PROBLEM DESCRIPTION:
Only the number is needed: how many lines of the entries below contain the word "hidden".

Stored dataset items
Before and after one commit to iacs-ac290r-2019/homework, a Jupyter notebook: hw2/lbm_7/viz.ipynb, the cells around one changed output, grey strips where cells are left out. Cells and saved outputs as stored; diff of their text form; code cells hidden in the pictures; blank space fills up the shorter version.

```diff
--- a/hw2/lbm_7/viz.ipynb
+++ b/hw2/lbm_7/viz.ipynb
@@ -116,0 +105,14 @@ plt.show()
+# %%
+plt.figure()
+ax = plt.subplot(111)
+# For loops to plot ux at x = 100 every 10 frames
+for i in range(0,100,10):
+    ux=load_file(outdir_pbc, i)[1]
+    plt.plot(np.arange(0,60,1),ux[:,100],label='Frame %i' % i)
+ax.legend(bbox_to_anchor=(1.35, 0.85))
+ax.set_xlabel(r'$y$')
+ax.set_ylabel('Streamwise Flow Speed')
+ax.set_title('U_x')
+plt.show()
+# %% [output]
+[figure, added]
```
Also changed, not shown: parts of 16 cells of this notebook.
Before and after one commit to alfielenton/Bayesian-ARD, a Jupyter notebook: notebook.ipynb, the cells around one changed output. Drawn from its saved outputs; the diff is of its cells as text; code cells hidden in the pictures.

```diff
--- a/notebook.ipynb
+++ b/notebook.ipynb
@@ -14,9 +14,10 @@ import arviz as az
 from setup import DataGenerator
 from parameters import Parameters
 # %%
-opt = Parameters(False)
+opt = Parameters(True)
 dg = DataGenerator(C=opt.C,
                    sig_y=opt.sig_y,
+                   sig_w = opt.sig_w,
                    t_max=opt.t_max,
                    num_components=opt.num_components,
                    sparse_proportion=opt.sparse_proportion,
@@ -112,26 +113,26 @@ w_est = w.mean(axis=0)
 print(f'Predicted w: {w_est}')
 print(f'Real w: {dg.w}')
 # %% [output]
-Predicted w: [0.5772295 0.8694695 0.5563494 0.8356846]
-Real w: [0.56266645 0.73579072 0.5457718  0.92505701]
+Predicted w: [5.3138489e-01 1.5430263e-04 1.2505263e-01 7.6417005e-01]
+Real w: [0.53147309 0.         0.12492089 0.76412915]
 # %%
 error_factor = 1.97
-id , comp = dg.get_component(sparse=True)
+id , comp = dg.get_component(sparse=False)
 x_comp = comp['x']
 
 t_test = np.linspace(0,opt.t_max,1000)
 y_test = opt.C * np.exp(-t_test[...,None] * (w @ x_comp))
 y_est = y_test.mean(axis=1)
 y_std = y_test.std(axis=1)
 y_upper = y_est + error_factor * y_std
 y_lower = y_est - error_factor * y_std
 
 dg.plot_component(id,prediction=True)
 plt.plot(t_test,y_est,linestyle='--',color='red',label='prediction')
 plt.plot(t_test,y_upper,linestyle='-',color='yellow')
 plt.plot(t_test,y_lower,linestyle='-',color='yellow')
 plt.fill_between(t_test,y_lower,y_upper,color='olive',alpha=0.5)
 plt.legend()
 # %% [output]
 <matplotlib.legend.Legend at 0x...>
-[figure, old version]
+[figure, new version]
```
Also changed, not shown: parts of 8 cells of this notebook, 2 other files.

TASK RESPONSE:
2